NPPD said in a news release that it plans to enter into a 30-year agreement with N Solar for an 8.5 MW solar unit to be constructed on land at the city’s well field.
N Solar is a three-company partnership that includes Messner Development, Gen Pro Energy Solutions and Sol Systems. N Solar will have a lease agreement with the City of Norfolk for the land where the solar panels will be installed.
The solar panel installation is expected to begin in 2021 and will be operational by the end of 2021. Norfolk is the fourth Nebraska community to be part of the program that currently includes Venango, Scottsbluff (two units) and Kearney. In partnership with the city, NPPD will host an open house for Norfolk customers to learn about the SunWise Community Solar program.

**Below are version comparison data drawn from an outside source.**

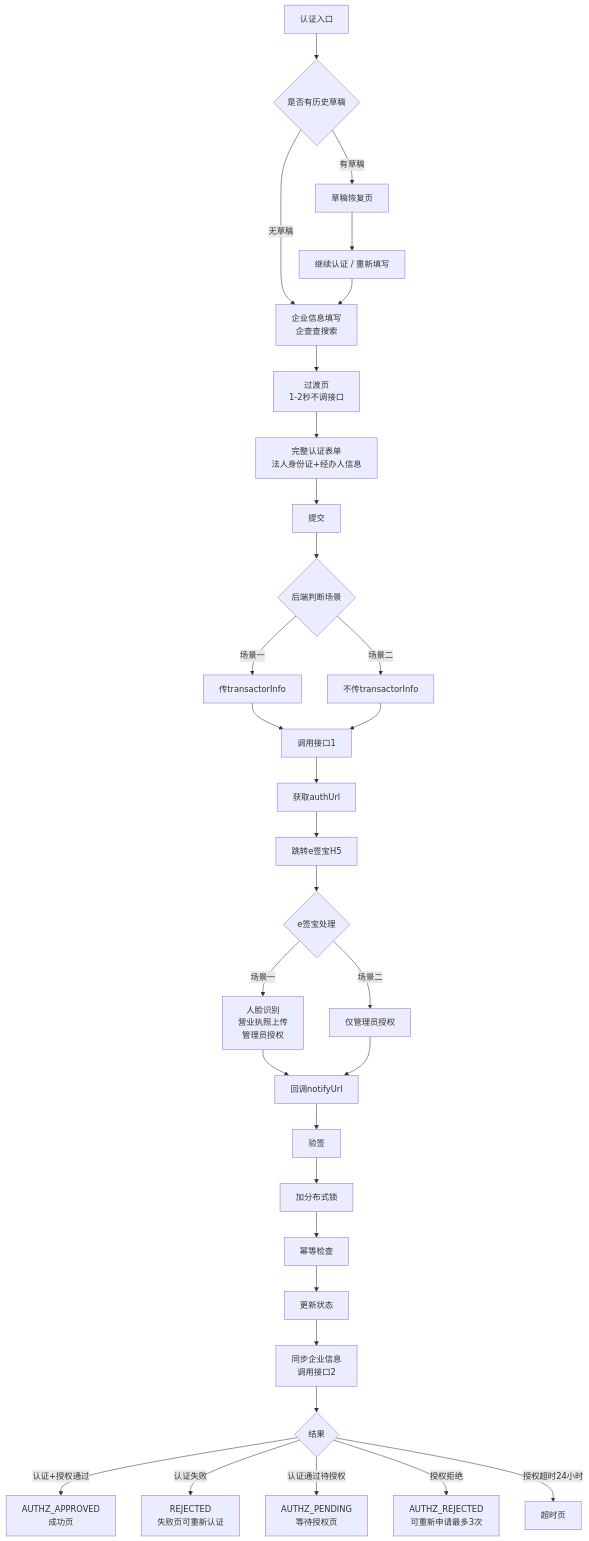
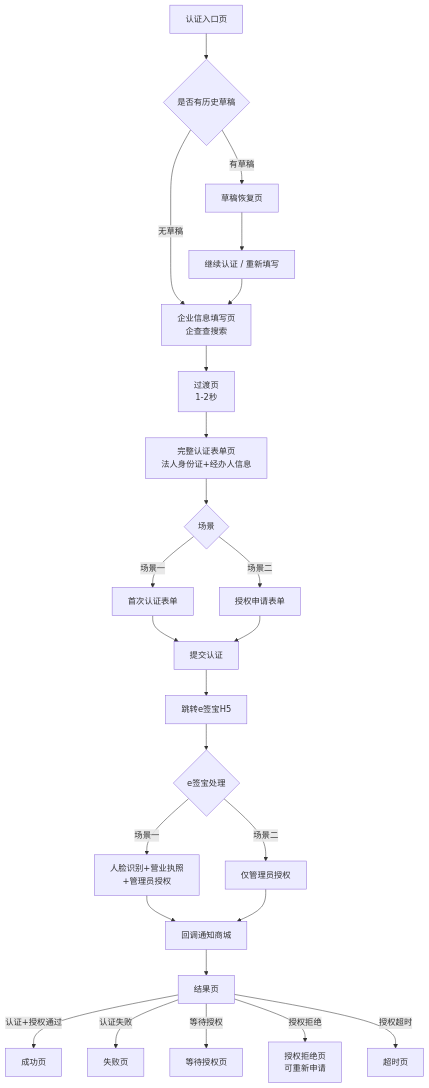
The diagram in PRD模板规范版v1.0.md (Connie-316/enterprise-auth-docs), drawn with Mermaid before and after one commit. The commit also changed other lines of this file, not shown here.

````diff
--- a/PRD模板规范版v1.0.md
+++ b/PRD模板规范版v1.0.md
@@ -71,47 +34,40 @@
 ```mermaid
 flowchart TD
-    A[认证入口] --> B{是否有历史草稿}
+    A[认证入口页] --> B{是否有历史草稿}
 
     B -->|有草稿| C[草稿恢复页]
-    B -->|无草稿| D[企业信息填写<br/>企查查搜索]
+    B -->|无草稿| D[企业信息填写页<br/>企查查搜索]
 
     C --> E[继续认证 / 重新填写]
     E --> D
 
-    D --> F[过渡页<br/>1-2秒不调接口]
-    F --> G[完整认证表单<br/>法人身份证+经办人信息]
+    D --> F[过渡页<br/>1-2秒]
 
-    G --> H[提交]
-    H --> I{后端判断场景}
+    F --> G[完整认证表单页<br/>法人身份证+经办人信息]
 
-    I -->|场景一| J[传transactorInfo]
-    I -->|场景二| K[不传transactorInfo]
+    G --> H{场景}
 
-    J --> L[调用接口1]
-    K --> L
+    H -->|场景一| I[首次认证表单]
+    H -->|场景二| J[授权申请表单]
 
-    L --> M[获取authUrl]
-    M --> N[跳转e签宝H5]
+    I --> K[提交认证]
+    J --> K
 
-    N --> O{e签宝处理}
+    K --> L[跳转e签宝H5]
 
-    O -->|场景一| P[人脸识别<br/>营业执照上传<br/>管理员授权]
-    O -->|场景二| Q[仅管理员授权]
+    L --> M{e签宝处理}
 
-    P --> R[回调notifyUrl]
-    Q --> R
+    M -->|场景一| N[人脸识别+营业执照<br/>+管理员授权]
+    M -->|场景二| O[仅管理员授权]
 
-    R --> S[验签]
-    S --> T[加分布式锁]
-    T --> U[幂等检查]
-    U --> V[更新状态]
-    V --> W[同步企业信息<br/>调用接口2]
+    N --> P[回调通知商城]
+    O --> P
 
-    W --> X{结果}
+    P --> Q[结果页]
 
-    X -->|认证+授权通过| Y[AUTHZ_APPROVED<br/>成功页]
-    X -->|认证失败| Z[REJECTED<br/>失败页可重新认证]
-    X -->|认证通过待授权| AA[AUTHZ_PENDING<br/>等待授权页]
-    X -->|授权拒绝| AB[AUTHZ_REJECTED<br/>可重新申请最多3次]
-    X -->|授权超时24小时| AC[超时页]
+    Q -->|认证+授权通过| R[成功页]
+    Q -->|认证失败| S[失败页]
+    Q -->|等待授权| T[等待授权页]
+    Q -->|授权拒绝| U[授权拒绝页<br/>可重新申请]
+    Q -->|授权超时| V[超时页]
 ```
````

Eventually the well field site will have over 25,000 solar panels. Collectively, the three N Solar companies have been involved in a combined 20 solar projects across Nebraska, including three of the four NPPD SunWise Community Solar projects.
The BESS will be charged through generation provided by the solar unit. The BESS unit will store approximately the amount of electricity that a small home would use over the course of two months.
With support from the city of Norfolk, NPPD received a grant from the Nebraska Environmental Trust (NET) for $490,000 over two years for the BESS project. Norfolk committed to participate in the funding request as a grant partner and is providing the real estate for the project site, weekly inspections and guided public tours.
The demonstration project is the first of its kind in Nebraska, having one megawatt, two megawatt hour utility scale, proven technology, NPPD said. The BESS will be charged and discharged daily to accomplish several goals for NPPD such as demand management, frequency regulation, voltage support, and smoothing and shifting variable renewable energy generation.
This project was not cost-effective for NPPD to fund in total but with the Nebraska Environmental Trust grant sharing the battery costs it became possible.
NPPD’s SunWise Community Solar Program has an existing facility in Kearney that has been in operation for nearly two years, generating 5.7 megawatts of energy through photovoltaic panels. In the past year a 4.375-MW unit was installed in Scottsbluff. Smaller solar arrays in the program are located in Scottsbluff (128 kilowatts) and Venango (98 kilowatts).